She is accused by the US of breaking American sanctions on Iran.
China has demanded Ms Meng’s release and has accused both the US and Canada of “arbitrarily abusing” their extradition treaty.
Chinese foreign ministry spokeswoman Hua Chunying on Tuesday said both countries had made a “serious mistake” and urged the US to “withdraw its arrest order for Ms. Meng Wanzhou and refrain from making formal extradition request to the Canadian side”.
The Globe and Mail newspaper reported late on Monday that US officials have indicated to David MacNaughton, Canada’s ambassador in Washington, that they plan to proceed with the extradition request of the Huawei executive.
Under Canadian law, the US has 60 days to file its formal request, a deadline that will be reached 30 January.
Canada’s Foreign Minister Chrystia Freeland said in an interview on Tuesday with Bloomberg TV that Canada has not asked the US to abandon its bid to have Ms Meng extradited.
The US accuses Ms Meng of using a Huawei subsidiary called Skycom to evade sanctions on Iran between 2009 and 2014. Both she and Huawei deny those allegations.

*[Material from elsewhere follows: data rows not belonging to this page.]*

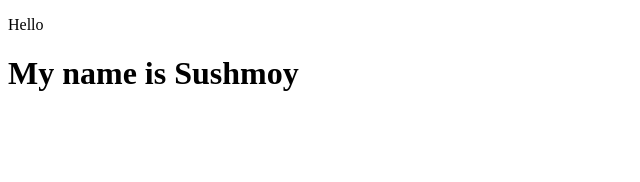
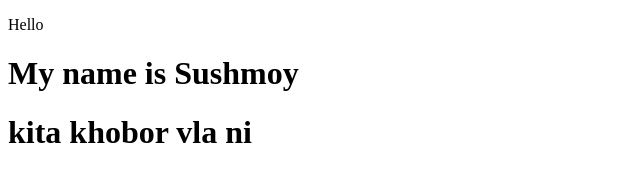
Before and after one commit to HafizurRahmanPranto/Pranto, a plain HTML site: page Index.html in a window 1280 px wide. Shown: the whole page, without its empty margins (0-640 px from the left). Drawn offline with Linux system fonts and the light colour scheme.

Commit message:
dhur bal

```diff
--- a/Index.html
+++ b/Index.html
@@ -8,5 +8,6 @@
 </head>
 <body>
     <p>Hello <h1>My name is Sushmoy</h1></p>
+    <h1> kita khobor vla ni </h1>
 </body>
 </html>
```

Ms Meng’s arrest has led to rising tensions between Canada and China, and Ottawa has been rallying allies in recent weeks seeking international support in its spat the Asian superpower.
On Monday, 140 western academics and diplomats sent an open letter to Chinese President Xi Jinping pleading the case of two Canadians, Michael Kovrig and Michael Spavor, suspected of spying and calling for their release.
Mr Kovrig, a former Canadian diplomat, and Mr Spavor, a businessman, were both detained in China shortly after Ms Meng’s arrest in Canada.
A number of China analysts believe that the two men’s arrests were a tit-for-tat response to the detention of Huawei’s chief financial officer, something Chinese officials have denied.
Ms Hua had a strong response to that letter on Tuesday, calling it “disrespect for China’s judicial sovereignty and the spirit of the rule of law”.
The tech executive was released on bail by a Canadian court in December.
The dispute over between the two countries comes amid growing scrutiny in Western countries over Huawei.
Concern about the security of the company’s technology has been growing, particularly in the US, UK, Canada, Australia and Germany, which fear its products could be used for spying.
Speaking at the World Economic Forum in Davos, Huawei chairman Liang Hua warned his company could shift away from the US and the UK if it continues to face restrictions.
The US has banned the company from bidding for government contracts, and British firm BT recently confirmed that Huawei equipment was being removed from a communication system being developed for the UK’s emergency services.
Huawei has always maintained that it is a private company, owned by its employees, with no ties to the Chinese government.